Iran denied reports that emerged last month that it had offered the US military use of bases along its Iraq border. But in a recent analysis, strategic think tank Stratfor.com notes that the "logic for basing US troops in western Iran is sound," and that the Iranian denial, in fact, "might indicate a decision by Tehran try to win future concessions from Washington."
Such speculation stems from a consensus among Iran's hard-line conservatives and reformers - who are otherwise locked in an intensifying power struggle - that "Iran should be an active player in this Iraq campaign," says Shahram Chubin, an Iran expert and head of research at the Geneva Center for Security Policy in Switzerland.
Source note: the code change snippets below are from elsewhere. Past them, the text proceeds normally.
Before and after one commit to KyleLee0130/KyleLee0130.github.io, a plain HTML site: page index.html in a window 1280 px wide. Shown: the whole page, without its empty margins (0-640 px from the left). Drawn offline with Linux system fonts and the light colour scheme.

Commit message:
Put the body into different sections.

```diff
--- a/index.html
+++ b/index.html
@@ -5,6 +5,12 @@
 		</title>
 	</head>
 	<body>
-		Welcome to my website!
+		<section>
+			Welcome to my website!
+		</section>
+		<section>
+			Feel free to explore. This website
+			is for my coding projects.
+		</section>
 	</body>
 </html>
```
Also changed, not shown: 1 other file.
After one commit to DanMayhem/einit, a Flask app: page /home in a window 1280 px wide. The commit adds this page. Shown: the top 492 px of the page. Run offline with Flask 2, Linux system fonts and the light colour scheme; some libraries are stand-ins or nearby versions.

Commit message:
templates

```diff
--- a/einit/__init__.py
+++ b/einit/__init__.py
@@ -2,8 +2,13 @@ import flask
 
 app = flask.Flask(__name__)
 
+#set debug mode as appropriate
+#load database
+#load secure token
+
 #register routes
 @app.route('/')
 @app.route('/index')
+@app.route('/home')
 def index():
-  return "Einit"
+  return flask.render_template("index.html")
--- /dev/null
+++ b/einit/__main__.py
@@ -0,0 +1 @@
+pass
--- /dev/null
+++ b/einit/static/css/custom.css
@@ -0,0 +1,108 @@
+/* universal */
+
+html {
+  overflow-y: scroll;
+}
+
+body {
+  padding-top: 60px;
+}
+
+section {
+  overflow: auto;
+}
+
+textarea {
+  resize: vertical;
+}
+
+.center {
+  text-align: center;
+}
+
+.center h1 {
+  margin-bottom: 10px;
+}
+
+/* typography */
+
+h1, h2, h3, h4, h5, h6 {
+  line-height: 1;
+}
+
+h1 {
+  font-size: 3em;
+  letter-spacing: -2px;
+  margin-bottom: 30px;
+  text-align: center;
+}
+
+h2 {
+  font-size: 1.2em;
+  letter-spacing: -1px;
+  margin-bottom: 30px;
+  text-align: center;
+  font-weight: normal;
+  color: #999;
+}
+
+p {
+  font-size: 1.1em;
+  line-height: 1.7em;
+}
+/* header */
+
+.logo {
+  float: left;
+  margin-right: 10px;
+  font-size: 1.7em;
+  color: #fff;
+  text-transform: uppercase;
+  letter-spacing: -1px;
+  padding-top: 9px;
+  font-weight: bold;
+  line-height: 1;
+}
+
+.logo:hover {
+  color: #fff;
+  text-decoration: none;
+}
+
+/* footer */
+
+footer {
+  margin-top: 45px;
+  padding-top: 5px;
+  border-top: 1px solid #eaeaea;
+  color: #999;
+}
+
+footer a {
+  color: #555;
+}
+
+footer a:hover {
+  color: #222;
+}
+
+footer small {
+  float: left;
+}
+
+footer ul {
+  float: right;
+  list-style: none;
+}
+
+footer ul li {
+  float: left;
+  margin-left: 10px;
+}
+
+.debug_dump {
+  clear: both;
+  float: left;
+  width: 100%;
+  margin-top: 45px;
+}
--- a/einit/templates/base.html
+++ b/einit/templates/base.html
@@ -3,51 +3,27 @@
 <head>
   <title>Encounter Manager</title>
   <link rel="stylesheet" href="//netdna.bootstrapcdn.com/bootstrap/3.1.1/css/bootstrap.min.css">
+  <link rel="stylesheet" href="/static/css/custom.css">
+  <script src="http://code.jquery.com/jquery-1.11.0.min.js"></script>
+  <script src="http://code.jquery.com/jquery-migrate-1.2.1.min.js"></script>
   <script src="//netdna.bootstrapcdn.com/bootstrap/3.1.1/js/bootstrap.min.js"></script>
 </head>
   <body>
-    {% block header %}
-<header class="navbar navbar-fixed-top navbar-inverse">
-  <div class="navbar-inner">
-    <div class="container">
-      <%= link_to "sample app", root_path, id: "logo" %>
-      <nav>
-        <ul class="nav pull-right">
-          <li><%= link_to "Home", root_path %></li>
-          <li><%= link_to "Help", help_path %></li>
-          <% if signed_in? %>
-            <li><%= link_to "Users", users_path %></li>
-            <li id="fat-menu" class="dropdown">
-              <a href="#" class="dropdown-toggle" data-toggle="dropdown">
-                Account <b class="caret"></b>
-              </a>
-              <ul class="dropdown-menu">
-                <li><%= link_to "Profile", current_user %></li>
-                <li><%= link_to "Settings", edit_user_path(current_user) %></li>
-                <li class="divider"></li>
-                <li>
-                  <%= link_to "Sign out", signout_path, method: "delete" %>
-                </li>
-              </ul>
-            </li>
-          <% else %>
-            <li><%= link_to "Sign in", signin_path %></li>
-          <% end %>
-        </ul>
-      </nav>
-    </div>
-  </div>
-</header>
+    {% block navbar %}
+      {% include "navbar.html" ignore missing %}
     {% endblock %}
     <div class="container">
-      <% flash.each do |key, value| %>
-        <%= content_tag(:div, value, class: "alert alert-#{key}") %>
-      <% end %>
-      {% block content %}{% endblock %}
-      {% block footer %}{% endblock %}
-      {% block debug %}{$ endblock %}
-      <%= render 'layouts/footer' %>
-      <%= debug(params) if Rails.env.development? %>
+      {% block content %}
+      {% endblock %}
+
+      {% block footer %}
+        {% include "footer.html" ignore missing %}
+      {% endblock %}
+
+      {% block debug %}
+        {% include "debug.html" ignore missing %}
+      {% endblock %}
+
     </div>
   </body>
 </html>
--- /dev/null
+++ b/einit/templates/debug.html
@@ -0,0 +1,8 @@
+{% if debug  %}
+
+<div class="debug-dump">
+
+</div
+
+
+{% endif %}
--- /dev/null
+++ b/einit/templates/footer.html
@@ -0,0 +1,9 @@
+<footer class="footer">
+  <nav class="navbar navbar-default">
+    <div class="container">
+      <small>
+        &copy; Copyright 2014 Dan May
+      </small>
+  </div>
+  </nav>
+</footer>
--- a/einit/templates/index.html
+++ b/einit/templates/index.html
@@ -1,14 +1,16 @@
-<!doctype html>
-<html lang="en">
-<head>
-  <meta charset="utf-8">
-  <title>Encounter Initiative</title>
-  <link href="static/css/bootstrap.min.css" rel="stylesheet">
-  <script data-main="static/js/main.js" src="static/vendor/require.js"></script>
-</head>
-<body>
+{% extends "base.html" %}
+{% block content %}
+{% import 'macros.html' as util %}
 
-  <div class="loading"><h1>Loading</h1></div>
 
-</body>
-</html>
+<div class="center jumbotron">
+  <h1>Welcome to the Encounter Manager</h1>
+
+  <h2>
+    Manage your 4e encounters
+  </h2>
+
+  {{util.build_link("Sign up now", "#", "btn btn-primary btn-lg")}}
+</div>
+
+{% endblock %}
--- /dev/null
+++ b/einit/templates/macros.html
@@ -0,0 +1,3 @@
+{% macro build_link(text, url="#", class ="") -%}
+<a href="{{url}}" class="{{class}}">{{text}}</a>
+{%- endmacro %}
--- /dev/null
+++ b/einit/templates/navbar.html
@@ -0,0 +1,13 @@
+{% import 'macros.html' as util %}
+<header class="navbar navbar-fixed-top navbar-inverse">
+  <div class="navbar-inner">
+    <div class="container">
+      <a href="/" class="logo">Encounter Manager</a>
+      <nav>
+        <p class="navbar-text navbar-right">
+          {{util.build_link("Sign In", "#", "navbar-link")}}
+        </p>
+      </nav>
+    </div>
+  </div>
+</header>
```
"The big question in Iran is: On whose watch will be improvement of relations with the US?" says Chubin. "It is obvious the more conservative elements would like it to be them, because it would be popular in Iran, and be a way to steal the reformists' clothes."
Officially, Iran opposes any war in Iraq, while insisting that Baghdad adhere to UN demands to disarm.
Decades of poisonous anti-US rhetoric make even modest conciliatory steps difficult. On Friday Ayatollah Ahmad Jannati, the hard-line Tehran prayer leader, called for those advocating better ties with the US to "repent."
Still, US-Iran strategic interests coincide over Iraq. One bonus for Iran would almost certainly be the destruction of the five main bases in Iraq of the Mujahideen e-Khalq Organization (MKO), which has conducted a string of attacks in Iran and been labeled a terrorist group by the US State Department.
"If [US Secretary of State] Colin Powell wants to make an impression on Iran, he should order the 82nd Airborne to take out those MKO bases," says a Western diplomat.
One quid pro quo may be Iranian help in combating a small Al Qaeda presence in the Kurdish enclave of northern Iraq. Jalal Talabani, head of the Patriotic Union of Kurdistan - one of Iraq's two main Kurdish factions - was quoted by The New York Times from Damascus last week saying that Iran "promised to help us in this plan."
Western diplomats say that previous SCIRI dreams of creating an Islamic state in Iraq, modeled after Iran, have long been abandoned. The pledge now is a "democratic" government for "all" Iraqis, including minority Kurds and Sunni Muslims.
Whether coinciding interests translate into thawing US-Iranian links depends on American war plans. But the talk of using Iranian bases may be an early signal. "The Iranians seem to be ready for anything [with the US] at the moment," says the European diplomat, "as long as it is not high profile, so they can continue to chant: 'Death to America.' "